The 12-year-old girl who lives in the house, Suzy Bishop (Kara Hayward), wears miniskirts with her scuffed saddle shoes, and daring blue eyeshadow that wouldn’t be out of place on Carnaby Street. (Bearing a faint resemblance to Emma Watson, Hayward possesses a similarly compelling face for the screen, especially when she fixes the camera with a dark, adamantine stare.) In the past year, Suzy has struck up a pen-pal friendship with Sam Shakusky (Jared Gilman), a bespectacled, raccoon-tail-capped kid who as “Moonrise Kingdom” begins has just run away from Khaki Scout camp.
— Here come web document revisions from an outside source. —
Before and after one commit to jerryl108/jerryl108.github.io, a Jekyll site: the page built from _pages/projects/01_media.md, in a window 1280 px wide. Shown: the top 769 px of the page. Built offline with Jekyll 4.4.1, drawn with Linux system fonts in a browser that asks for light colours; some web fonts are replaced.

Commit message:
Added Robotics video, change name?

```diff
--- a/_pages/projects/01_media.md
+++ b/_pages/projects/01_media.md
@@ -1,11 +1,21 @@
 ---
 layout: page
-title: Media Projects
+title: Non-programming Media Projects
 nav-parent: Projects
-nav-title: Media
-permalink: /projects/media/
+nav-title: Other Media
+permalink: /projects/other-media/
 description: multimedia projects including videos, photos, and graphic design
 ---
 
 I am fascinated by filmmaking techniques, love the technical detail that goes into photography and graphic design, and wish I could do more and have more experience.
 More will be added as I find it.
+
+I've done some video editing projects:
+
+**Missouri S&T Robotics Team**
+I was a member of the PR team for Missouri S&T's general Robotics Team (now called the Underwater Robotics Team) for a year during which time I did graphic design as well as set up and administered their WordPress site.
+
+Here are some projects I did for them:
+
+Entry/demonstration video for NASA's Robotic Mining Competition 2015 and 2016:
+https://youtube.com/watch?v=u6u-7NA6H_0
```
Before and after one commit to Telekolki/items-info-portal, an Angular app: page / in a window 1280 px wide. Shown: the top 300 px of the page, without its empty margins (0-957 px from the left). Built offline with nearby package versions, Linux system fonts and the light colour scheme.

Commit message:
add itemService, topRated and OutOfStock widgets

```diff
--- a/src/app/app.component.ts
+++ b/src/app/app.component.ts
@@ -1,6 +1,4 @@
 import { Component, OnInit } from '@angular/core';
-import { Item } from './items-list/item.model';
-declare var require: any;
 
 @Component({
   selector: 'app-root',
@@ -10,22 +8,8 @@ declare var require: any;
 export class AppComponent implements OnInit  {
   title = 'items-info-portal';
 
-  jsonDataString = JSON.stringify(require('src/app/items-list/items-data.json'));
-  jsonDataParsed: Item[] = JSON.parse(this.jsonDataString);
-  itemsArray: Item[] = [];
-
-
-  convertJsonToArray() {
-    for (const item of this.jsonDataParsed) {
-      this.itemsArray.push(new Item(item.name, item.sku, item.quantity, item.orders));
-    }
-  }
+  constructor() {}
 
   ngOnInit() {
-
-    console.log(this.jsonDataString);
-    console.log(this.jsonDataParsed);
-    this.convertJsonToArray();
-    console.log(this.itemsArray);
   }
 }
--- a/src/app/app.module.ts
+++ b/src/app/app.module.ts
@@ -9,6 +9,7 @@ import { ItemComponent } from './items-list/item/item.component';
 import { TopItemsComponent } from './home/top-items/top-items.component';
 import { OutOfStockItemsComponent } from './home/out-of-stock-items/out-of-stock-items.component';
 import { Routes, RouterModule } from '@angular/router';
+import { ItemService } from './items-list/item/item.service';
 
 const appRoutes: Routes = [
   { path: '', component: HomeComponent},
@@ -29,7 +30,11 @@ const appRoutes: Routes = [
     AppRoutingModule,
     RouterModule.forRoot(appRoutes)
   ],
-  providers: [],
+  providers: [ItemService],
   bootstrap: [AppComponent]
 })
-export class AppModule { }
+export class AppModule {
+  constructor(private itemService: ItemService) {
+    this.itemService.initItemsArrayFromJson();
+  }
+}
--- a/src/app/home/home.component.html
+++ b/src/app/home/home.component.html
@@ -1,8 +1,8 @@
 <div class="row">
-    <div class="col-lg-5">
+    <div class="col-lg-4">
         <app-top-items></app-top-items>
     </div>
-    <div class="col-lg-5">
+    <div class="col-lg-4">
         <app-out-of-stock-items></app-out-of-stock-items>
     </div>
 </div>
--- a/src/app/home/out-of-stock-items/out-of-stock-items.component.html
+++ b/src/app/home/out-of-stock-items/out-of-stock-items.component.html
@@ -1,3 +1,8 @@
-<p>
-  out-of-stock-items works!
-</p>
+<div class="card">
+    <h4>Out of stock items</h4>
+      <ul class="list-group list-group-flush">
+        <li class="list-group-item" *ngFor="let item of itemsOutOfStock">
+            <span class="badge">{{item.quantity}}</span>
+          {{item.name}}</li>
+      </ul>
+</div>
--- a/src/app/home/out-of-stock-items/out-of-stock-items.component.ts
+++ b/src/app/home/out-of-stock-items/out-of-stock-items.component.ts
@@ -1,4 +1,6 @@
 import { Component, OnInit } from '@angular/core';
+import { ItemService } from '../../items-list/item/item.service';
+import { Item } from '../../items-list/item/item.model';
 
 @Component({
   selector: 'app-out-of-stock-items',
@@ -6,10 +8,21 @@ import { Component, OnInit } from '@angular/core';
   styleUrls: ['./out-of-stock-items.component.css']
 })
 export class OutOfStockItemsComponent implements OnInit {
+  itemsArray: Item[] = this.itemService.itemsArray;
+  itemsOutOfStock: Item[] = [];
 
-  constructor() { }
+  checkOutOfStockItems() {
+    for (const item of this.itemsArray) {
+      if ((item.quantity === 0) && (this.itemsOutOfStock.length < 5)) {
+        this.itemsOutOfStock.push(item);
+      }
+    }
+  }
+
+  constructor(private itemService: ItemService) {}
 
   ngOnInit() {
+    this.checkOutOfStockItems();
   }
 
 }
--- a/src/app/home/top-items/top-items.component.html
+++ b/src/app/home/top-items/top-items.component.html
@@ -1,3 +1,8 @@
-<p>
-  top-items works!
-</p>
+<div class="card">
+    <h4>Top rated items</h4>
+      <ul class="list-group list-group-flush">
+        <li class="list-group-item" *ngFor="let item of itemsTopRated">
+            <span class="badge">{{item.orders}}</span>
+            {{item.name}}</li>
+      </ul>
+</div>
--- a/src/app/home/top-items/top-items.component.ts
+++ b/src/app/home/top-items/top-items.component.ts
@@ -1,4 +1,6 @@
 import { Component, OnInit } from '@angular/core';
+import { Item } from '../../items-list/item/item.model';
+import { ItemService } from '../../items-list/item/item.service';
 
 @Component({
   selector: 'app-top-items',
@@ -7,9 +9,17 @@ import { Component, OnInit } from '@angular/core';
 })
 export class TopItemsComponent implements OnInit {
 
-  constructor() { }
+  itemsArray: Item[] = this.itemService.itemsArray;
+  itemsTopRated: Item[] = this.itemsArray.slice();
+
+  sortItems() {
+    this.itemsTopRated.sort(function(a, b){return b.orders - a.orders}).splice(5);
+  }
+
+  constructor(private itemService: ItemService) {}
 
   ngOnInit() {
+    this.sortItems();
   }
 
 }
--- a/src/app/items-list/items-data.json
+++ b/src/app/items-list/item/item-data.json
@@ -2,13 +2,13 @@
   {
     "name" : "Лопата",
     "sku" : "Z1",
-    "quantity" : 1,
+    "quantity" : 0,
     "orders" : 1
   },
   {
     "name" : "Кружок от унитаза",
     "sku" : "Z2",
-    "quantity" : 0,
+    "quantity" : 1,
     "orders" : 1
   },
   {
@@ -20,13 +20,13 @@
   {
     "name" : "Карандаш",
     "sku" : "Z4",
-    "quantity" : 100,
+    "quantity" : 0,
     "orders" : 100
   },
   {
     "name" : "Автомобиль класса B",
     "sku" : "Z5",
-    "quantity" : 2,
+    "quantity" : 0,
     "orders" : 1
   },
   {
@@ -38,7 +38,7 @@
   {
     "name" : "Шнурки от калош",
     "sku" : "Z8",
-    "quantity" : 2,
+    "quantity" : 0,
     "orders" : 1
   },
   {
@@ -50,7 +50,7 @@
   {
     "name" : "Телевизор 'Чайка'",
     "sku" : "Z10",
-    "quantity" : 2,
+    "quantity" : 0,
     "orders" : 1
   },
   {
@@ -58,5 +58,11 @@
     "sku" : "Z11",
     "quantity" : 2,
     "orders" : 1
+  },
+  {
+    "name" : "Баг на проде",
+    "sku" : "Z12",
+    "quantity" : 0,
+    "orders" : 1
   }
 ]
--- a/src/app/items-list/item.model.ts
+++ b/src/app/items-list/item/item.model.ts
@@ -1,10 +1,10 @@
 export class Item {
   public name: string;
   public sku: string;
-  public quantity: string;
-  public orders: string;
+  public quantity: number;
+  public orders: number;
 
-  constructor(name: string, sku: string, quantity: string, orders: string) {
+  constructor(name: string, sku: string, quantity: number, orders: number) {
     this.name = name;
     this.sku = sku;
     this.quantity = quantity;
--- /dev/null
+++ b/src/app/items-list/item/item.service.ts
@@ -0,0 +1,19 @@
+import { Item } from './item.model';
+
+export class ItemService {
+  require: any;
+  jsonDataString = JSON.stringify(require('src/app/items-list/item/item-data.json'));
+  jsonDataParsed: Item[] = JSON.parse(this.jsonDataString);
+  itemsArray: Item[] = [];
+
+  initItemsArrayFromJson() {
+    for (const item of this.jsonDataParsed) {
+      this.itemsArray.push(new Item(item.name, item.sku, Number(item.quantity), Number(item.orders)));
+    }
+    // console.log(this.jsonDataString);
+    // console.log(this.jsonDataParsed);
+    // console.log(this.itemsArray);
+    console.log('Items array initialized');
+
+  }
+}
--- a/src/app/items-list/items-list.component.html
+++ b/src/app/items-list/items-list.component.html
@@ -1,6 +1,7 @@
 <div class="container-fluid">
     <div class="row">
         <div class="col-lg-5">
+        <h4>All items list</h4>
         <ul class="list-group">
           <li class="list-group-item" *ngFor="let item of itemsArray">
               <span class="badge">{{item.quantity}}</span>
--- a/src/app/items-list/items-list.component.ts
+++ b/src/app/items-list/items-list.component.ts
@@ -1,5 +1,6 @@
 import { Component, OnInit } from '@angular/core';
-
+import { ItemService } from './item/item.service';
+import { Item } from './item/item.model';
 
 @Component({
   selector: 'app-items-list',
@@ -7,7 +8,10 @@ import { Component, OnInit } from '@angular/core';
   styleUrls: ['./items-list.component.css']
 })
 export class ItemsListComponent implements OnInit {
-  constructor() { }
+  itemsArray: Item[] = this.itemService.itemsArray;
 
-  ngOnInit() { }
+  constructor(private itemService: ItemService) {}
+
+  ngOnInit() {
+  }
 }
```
As explained by a nameless narrator played by Bob Balaban (looking every inch the Christmas elf in a Technicolor-red winter coat and jaunty green cap), “Moonrise Kingdom” will chronicle the adventures of Sam and Suzy, each of whom is woefully misunderstood by the adults in his or her life. In Suzy’s case, those grown-ups are a couple of preoccupied lawyers (Frances McDormand and Bill Murray), one of whom is a little more preoccupied than the other.
Which brings us to the supporting players in “Moonrise Kingdom”: Bruce Willis portrays the police chief (and apparently sole police officer) on the small New England island where the story takes place; if you think his mild-mannered Capt. Sharp represents a departure from his “Die Hard” days, just wait until the third act.
Edward Norton plays Khaki Scout master Ward, who swiftly organizes a squad of kerchiefed boys to use their “wilderness and orienteering skills” to track down their peer (he’s not exactly a friend, because he’s the most unpopular kid in the group).
And Tilda Swinton dons a perfectly swirled and lacquered red wig to play an imperious bureaucrat who’s known in the film simply as “Social Services.”
As he’s done in all of his films -- from “Bottle Rocket” and “Rushmore” through “The Darjeeling Limited” and animated “Fantastic Mr. Fox” -- Anderson confects a distinctive mix of arch humor and solemnity in “Moonrise Kingdom,” in which Sam and Suzy confront death, abandonment and burgeoning sexuality in very real terms, but in which a character can also be struck by lightning without suffering anything worse than a pair of sooty glasses.
Leaning heavily on a leitmotif of Noah’s Ark -- and a lovely performance of the Benjamin Britten opera “Noye’s Fludde” -- Anderson weaves an alternately soothing and unsettling mythology of young love, never allowing the audience for one moment to dismiss or condescend to the film’s supremely solemn and earnest adolescent protagonists.
Still, if Anderson deserves credit for giving Sam and Suzy their dignity, his controlled, airless approach to the story has also sapped it of the headlong emotionalism that such reckless passions entail. As in all of his films, Anderson’s characters speak in affectless, matter-of-fact sentences, a style that was fresh and altogether suitable for the wise-beyond-his-years Max Fischer in “Rushmore,” but here creates a chilly intellectual distance.
With its love of bygone eras and Etsy-esque aesthetic of hand-sewn costumes and felt scout badges, “Moonrise Kingdom” begins to take on the meticulously crafted trappings a live-action, human version of “Fantastic Mr. Fox,” especially during a particularly antic climax where busy-ness and unhinged action finally swamp deeper meaning.
Everything has been so carefully curated and rigidly controlled in “Moonrise Kingdom” that the film begins to feel as precious and meticulously composed as one of the books that Suzy brings on her journey (along with a pair of left-handed scissors and a kitten).
Still, there’s no denying the extravagant pleasures “Moonrise Kingdom” affords as an erudite wish-fulfillment fantasy of empowerment and autonomy. Anderson’s style may not be to everyone’s taste, but he’s that rare -- maybe even unique -- filmmaker who seems interested in exploring film, not just as a vehicle for narrative, but as a material object in and of itself.
“Moonrise Kingdom” is already shaping up to be this summer’s art house sleeper hit, and no wonder: It traffics in the very kind of escapist spectacle -- in this case of a thoughtfully composed world brimming with whimsy, enchantment and visual brio -- that the season was made for.
Contains sexual content and smoking.